[Task item]:
Quote all of the data that follows exactly as written, skipping the images.

[Modification records]:
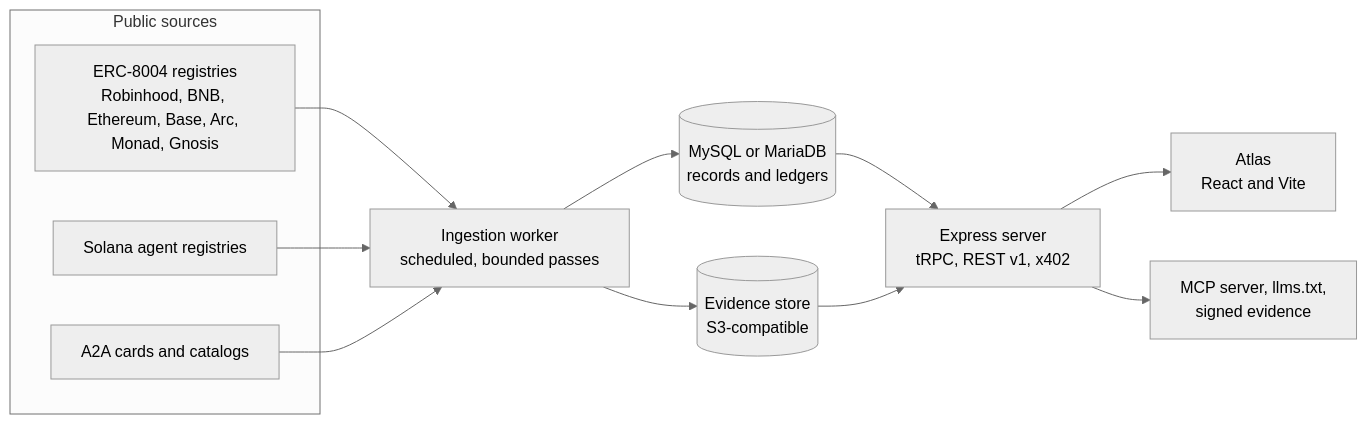
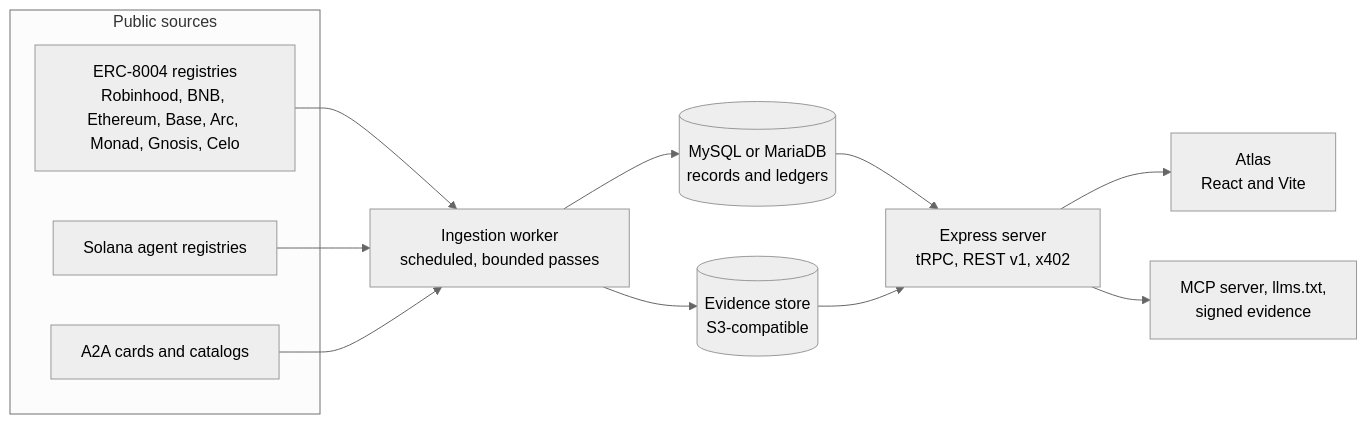
The diagram in README.md (RunTimeAdmin/nooscape-public), drawn with Mermaid (neutral theme) before and after one commit. The commit also changed other lines of this file and 211 other files, not shown here.

````diff
--- a/README.md
+++ b/README.md
@@ -89,23 +90,23 @@
 ```mermaid
 flowchart LR
   subgraph Sources["Public sources"]
-    A["ERC-8004 registries<br/>Robinhood, BNB, Ethereum, Base, Arc, Monad, Gnosis"]
+    A["ERC-8004 registries<br/>Robinhood, BNB, Ethereum, Base, Arc, Monad, Gnosis, Celo"]
     B["Solana agent registries"]
     C["A2A cards and catalogs"]
   end
   W["Ingestion worker<br/>scheduled, bounded passes"]
   D[("MySQL or MariaDB<br/>records and ledgers")]
   S[("Evidence store<br/>S3-compatible")]
   X["Express server<br/>tRPC, REST v1, x402"]
   U["Atlas<br/>React and Vite"]
   O["MCP server, llms.txt,<br/>signed evidence"]
   A --> W
   B --> W
   C --> W
   W --> D
   W --> S
   D --> X
   S --> X
   X --> U
   X --> O
 ```
````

[Answer to the exercise]:
The diagram in README.md (RunTimeAdmin/nooscape-public), drawn with Mermaid (neutral theme) before and after one commit. The commit also changed other lines of this file and 211 other files, not shown here.

````diff
--- a/README.md
+++ b/README.md
@@ -89,23 +90,23 @@
 ```mermaid
 flowchart LR
   subgraph Sources["Public sources"]
-    A["ERC-8004 registries<br/>Robinhood, BNB, Ethereum, Base, Arc, Monad, Gnosis"]
+    A["ERC-8004 registries<br/>Robinhood, BNB, Ethereum, Base, Arc, Monad, Gnosis, Celo"]
     B["Solana agent registries"]
     C["A2A cards and catalogs"]
   end
   W["Ingestion worker<br/>scheduled, bounded passes"]
   D[("MySQL or MariaDB<br/>records and ledgers")]
   S[("Evidence store<br/>S3-compatible")]
   X["Express server<br/>tRPC, REST v1, x402"]
   U["Atlas<br/>React and Vite"]
   O["MCP server, llms.txt,<br/>signed evidence"]
   A --> W
   B --> W
   C --> W
   W --> D
   W --> S
   D --> X
   S --> X
   X --> U
   X --> O
 ```
````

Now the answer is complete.